▶ **AIM OF THE TASK**: Every line of the data below must be given again exactly.

::: INFORMATION SUPPLIED

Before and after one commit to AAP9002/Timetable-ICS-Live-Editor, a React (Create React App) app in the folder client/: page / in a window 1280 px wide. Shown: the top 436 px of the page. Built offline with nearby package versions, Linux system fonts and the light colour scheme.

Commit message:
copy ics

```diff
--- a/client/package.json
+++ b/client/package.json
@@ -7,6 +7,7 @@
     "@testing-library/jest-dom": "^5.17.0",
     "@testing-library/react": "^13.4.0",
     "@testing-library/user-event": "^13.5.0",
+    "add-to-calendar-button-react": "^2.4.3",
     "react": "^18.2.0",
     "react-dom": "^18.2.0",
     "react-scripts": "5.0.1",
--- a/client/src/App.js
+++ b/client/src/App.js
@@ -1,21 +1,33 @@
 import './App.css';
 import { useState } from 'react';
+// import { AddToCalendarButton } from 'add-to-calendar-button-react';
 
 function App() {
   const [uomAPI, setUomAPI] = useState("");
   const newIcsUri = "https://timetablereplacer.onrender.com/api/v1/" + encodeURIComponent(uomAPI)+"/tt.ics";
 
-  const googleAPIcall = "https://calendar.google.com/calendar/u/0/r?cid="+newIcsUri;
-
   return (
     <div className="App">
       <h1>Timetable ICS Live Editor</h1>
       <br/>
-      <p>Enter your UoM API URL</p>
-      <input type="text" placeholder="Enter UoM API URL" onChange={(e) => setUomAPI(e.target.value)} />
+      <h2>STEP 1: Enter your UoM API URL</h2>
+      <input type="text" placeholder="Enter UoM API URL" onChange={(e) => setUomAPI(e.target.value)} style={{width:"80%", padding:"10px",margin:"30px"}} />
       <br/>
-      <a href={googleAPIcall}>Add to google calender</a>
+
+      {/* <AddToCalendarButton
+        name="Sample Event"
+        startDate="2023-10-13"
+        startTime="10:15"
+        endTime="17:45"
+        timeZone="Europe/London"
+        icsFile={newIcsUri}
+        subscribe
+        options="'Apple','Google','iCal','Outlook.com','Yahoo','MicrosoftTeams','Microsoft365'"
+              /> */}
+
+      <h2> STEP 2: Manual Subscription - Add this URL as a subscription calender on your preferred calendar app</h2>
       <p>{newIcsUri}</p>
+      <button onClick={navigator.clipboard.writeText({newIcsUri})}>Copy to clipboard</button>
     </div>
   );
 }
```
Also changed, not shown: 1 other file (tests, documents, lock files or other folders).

::::::

▶ **REPLY**:
Before and after one commit to AAP9002/Timetable-ICS-Live-Editor, a React (Create React App) app in the folder client/: page / in a window 1280 px wide. Shown: the top 436 px of the page. Built offline with nearby package versions, Linux system fonts and the light colour scheme.

Commit message:
copy ics

```diff
--- a/client/package.json
+++ b/client/package.json
@@ -7,6 +7,7 @@
     "@testing-library/jest-dom": "^5.17.0",
     "@testing-library/react": "^13.4.0",
     "@testing-library/user-event": "^13.5.0",
+    "add-to-calendar-button-react": "^2.4.3",
     "react": "^18.2.0",
     "react-dom": "^18.2.0",
     "react-scripts": "5.0.1",
--- a/client/src/App.js
+++ b/client/src/App.js
@@ -1,21 +1,33 @@
 import './App.css';
 import { useState } from 'react';
+// import { AddToCalendarButton } from 'add-to-calendar-button-react';
 
 function App() {
   const [uomAPI, setUomAPI] = useState("");
   const newIcsUri = "https://timetablereplacer.onrender.com/api/v1/" + encodeURIComponent(uomAPI)+"/tt.ics";
 
-  const googleAPIcall = "https://calendar.google.com/calendar/u/0/r?cid="+newIcsUri;
-
   return (
     <div className="App">
       <h1>Timetable ICS Live Editor</h1>
       <br/>
-      <p>Enter your UoM API URL</p>
-      <input type="text" placeholder="Enter UoM API URL" onChange={(e) => setUomAPI(e.target.value)} />
+      <h2>STEP 1: Enter your UoM API URL</h2>
+      <input type="text" placeholder="Enter UoM API URL" onChange={(e) => setUomAPI(e.target.value)} style={{width:"80%", padding:"10px",margin:"30px"}} />
       <br/>
-      <a href={googleAPIcall}>Add to google calender</a>
+
+      {/* <AddToCalendarButton
+        name="Sample Event"
+        startDate="2023-10-13"
+        startTime="10:15"
+        endTime="17:45"
+        timeZone="Europe/London"
+        icsFile={newIcsUri}
+        subscribe
+        options="'Apple','Google','iCal','Outlook.com','Yahoo','MicrosoftTeams','Microsoft365'"
+              /> */}
+
+      <h2> STEP 2: Manual Subscription - Add this URL as a subscription calender on your preferred calendar app</h2>
       <p>{newIcsUri}</p>
+      <button onClick={navigator.clipboard.writeText({newIcsUri})}>Copy to clipboard</button>
     </div>
   );
 }
```
Also changed, not shown: 1 other file (tests, documents, lock files or other folders).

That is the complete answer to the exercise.